However, this reality conceals serious discrimination in the education system.
An extreme case of this is in the Brazilian city of Salvador, Bahia, where 80 percent of the population defines itself as Black but fewer than 55 percent of admitted college students in the more prestigious public universities were Black or indigenous.
In another city, Belo Horizonte, there are also significant differences between classes that reflect themselves in the city’s vast socioeconomic inequalities and therefore in the primary and secondary public school systems.
The majority of lower income and non-White students attend free public high schools. These public high schools, by design, do not prepare students for the rigors of higher education.

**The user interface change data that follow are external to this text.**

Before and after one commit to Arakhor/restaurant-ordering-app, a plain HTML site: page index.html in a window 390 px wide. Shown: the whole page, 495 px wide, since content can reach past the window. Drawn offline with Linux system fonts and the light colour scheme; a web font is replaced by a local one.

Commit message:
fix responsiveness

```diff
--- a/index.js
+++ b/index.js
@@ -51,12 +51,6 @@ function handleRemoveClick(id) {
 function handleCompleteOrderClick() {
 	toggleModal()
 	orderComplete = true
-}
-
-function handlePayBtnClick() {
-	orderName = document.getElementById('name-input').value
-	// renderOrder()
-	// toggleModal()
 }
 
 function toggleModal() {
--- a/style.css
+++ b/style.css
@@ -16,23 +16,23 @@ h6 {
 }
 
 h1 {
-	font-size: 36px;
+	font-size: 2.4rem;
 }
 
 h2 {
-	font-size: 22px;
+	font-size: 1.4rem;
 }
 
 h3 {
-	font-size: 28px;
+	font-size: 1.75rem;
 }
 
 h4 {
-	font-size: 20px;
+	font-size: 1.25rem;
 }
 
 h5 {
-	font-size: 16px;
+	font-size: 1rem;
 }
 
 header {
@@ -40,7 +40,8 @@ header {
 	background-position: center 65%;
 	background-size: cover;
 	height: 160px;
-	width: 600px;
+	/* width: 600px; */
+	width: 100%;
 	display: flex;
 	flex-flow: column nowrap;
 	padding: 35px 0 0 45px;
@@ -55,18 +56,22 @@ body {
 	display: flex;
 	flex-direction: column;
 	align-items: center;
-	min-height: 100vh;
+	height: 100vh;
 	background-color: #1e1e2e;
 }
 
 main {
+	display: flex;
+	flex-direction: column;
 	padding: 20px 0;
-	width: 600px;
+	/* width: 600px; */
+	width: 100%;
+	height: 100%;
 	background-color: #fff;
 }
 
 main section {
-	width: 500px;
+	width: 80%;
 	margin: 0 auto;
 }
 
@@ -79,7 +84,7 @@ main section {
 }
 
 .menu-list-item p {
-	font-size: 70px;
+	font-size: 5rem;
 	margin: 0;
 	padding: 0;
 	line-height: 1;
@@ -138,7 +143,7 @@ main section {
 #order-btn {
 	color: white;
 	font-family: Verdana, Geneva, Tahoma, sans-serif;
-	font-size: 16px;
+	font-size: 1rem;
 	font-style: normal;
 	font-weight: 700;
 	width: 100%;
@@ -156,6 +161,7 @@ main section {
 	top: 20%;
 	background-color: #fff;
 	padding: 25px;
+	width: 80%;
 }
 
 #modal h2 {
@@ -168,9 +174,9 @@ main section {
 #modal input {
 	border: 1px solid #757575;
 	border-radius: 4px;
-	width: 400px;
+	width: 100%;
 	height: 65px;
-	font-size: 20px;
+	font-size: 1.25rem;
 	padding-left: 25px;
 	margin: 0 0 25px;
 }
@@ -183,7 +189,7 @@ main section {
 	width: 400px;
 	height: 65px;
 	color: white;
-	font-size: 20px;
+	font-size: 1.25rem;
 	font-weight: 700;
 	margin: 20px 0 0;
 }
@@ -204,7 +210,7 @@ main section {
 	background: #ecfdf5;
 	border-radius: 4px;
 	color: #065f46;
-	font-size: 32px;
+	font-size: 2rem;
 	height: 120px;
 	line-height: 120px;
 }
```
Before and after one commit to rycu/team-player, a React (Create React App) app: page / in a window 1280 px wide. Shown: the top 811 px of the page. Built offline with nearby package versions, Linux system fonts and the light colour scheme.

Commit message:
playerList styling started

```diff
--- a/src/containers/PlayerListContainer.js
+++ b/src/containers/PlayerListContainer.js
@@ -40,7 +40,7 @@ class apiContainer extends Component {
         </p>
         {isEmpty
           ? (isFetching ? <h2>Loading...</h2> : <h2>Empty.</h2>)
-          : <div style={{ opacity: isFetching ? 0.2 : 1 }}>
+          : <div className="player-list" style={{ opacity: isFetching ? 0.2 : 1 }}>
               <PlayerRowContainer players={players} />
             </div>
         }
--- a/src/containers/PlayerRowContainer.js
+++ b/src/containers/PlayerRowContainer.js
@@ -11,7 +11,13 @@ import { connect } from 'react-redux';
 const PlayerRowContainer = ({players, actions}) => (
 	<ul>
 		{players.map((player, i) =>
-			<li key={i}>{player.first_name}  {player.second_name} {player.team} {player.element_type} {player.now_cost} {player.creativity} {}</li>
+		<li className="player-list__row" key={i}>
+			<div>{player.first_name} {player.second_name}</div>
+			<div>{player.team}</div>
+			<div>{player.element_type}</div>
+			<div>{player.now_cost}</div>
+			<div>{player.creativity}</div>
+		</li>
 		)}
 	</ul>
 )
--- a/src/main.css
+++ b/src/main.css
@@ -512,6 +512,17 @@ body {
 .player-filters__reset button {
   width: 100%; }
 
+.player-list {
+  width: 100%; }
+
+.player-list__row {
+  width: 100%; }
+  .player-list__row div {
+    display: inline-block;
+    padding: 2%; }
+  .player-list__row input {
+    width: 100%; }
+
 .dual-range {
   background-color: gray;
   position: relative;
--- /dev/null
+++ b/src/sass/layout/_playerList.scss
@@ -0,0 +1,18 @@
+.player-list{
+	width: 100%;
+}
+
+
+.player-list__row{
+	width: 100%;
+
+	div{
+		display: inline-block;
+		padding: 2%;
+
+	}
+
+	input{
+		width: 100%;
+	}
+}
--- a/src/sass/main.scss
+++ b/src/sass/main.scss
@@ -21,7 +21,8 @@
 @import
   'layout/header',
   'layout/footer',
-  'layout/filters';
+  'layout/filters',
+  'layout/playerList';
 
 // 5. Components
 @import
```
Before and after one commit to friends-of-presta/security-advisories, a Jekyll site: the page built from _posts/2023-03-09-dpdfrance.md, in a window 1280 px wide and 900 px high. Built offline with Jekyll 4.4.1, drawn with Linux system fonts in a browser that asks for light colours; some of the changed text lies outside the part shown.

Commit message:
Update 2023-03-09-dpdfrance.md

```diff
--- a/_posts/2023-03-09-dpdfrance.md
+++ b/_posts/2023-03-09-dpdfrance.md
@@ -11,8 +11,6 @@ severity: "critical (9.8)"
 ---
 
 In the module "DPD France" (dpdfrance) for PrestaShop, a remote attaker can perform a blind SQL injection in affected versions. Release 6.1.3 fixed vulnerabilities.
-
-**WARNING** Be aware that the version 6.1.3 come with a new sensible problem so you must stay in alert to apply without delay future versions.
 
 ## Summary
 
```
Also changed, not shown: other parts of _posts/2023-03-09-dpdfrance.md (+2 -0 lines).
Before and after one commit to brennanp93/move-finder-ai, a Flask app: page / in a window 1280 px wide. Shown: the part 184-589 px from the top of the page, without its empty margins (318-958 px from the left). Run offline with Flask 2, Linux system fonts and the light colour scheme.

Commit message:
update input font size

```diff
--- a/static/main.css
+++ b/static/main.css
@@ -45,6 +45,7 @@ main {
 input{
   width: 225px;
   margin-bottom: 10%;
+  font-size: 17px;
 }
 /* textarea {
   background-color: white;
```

In Brazil this summer, I confirmed that while a new reformed law, The Law of Quotas, now prescribes that a quota of 50 percent of the public universities’ intake should come from public secondary schools, discrimination reasserts itself at a higher level because the law will not effect the debilitating condition in these secondary schools that result in chronic lower levels of literacy and academic achievement. Without quality supports to make up for those deficits, under the new quota system, Brazil will face what students of similar circumstance face in the United States: higher attrition rates.
Correcting such deficits is a complex and multi-disciplinary process because much of the historic failure to enter in to and/or remain in higher-level institutions is traceable to inadequate instruction in primary and secondary education.
The result is illiteracy and a general failure on the part of institutions to adequately prepare students to be viable and empowered assets to their communities.
The solution then would be a direct confrontation to teaching systems that complements antiquated models of instruction.
In the case of Brazil, one can witness the budding of change even within a rigid history of highly discriminative educational systems. Many social programs are emerging to address the shortcomings of an old education system. For example, Projeto Tvlata by the Cultural Group Bagunçaço is a program in one of Salvador, Bahia’s neighborhoods that addresses the academic, social, and artistic educational needs of children in a more holistic way.
The project uses film and music to engage students on a higher level of learning than is traditionally offered by the public school system.
I visited the project and spoke to the director who facilitates a project for kids that is driven by their own interest and research. The project’s students, after years of involvement, acquire a true experiential knowledge of filmmaking because much of what they have learned is based on their own research.
And many such projects are emerging throughout the African Diaspora, including one that I will implement called the “Solidarity Project.” The prophetic words, immortalized in 1970 by Brazilian educator Paulo Freire, predicted a division that would occur among educators in terms of pedagogical practices: Educators around the world would either use education as a tool to further socialize the younger generation to conform to old ways of thinking or use education as a tool to facilitate the empowerment of youngsters to be our future leaders and transformers of the world.
Since Freire’s time, education systems have undergone tremendous changes, and we will continue to look at the intricacies around this paradigm shift in various projects throughout the African Diaspora with particular attention to Brazil.
Iyabo Kwayana (pictured in top photo, far left) is a filmmaker at Lotus Tribal Works who is currently based in Brazil. A UCLA and Spelman College graduate, Kwayana is also a world traveler and former English teacher who uses photography to both educate and elevate. In her words, “My artistry comes out of a deep somewhat metaphysical yearning and commitment to observe value and appreciate value in all settings and subjects through the focus and attentive gaze of my lens. … I try to create miracles in my photography and teaching by not letting my judgments and limited perception interfere with the unlimited nature of a thing.”